Introduction
Chapter 1: Abstracted Subjectivity and Knowledge-Worlds: Aleksandr Sokurov’s Taurus (2001)
Chapter 2: The Lacking Sense of Cinema: Aleksandr Proshkin’s The Miracle (2009)
Chapter 3: Gatekeepers of (Non-)Knowledge: Aleksei Balabanov’s Morphine (2008)
Chapter 4: Symbolic Folds and Flattened Discourse: Andrei Zviagintsev’s Elena (2010)
Chapter 5: Non-Knowledge and the Symbolic Mode: Nikolai Khomeriki’s A Tale About Darkness (2009)
Chapter 6: The World and the Event: Kirill Serebrennikov’s St. George’s Day (2008)
Chapter 7: A Plea for the Dead (Self): Renata Litvinova’s Goddess: How I Fell in Love (2004)
Chapter 8: Body in Crisis and Posthumous Subjectivity: Igor’ Voloshin’s Nirvana (2008)
Chapter 9: The Difficulty of Being Dead: Aleksandr Veledinskii’s Alive (2006)
Chapter 10: Intentionality and Modelled Subjectivities: Aleksei Fedorchenko’s Silent Souls (2010)
Chapter 11: Abandoned Being: Mikhail Kalatozishvili’s The Wild Field (2008)
Chapter 12: Conclusions: Amplifications of Subjectivity: Aleksandr Zel’dovich’s The Target (2010)
Filmography
Bibliography
Index

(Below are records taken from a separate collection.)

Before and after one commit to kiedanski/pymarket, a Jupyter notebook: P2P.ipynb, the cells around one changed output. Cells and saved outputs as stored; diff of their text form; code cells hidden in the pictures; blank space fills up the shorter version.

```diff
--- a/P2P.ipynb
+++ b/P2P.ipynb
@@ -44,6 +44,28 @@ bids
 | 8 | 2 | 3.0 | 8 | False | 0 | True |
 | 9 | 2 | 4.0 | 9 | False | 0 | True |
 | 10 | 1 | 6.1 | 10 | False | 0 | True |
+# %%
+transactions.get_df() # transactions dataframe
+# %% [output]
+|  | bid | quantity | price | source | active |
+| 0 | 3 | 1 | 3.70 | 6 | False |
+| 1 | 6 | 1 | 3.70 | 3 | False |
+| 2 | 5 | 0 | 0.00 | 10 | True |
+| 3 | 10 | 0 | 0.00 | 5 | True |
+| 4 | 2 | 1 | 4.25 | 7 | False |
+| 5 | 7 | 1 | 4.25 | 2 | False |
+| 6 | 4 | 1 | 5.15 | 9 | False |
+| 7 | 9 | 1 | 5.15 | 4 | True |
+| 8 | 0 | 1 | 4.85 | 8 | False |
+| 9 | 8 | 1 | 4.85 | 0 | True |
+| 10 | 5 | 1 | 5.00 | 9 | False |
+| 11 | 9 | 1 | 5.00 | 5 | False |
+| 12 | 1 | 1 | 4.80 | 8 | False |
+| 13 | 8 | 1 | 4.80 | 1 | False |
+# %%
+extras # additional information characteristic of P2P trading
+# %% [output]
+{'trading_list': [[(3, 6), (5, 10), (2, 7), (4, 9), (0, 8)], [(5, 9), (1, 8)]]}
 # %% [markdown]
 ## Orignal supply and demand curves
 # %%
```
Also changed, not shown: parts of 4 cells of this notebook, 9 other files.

About the Author

Vlad Strukov is Associate Professor at the University of Leeds, specialising in world cinemas, digital media and cultural theory

Reviews

Pioneering and original, this book brings contemporary theory to the study of modern Russian film and brings recent Russian film to the attention of cultural theorists. Full of penetrating and exciting insights, it deepens our understanding of how contemporary Russian authorial cinema works and reminds us why it is important.


Prof Julian Graffy, UCL


 


Strukov's book is unique by its combination of outstanding theoretical vision and incredible attention to filmic texture. Through the theoretically innovative concept of the symbolic mode, the book explores the transformations in the epistemology of Russian film and the story of making and unmaking of new subjectivities called to life by the historical shifts of the last decade.


Mark Lipovetsky, University of Colorado, Boulder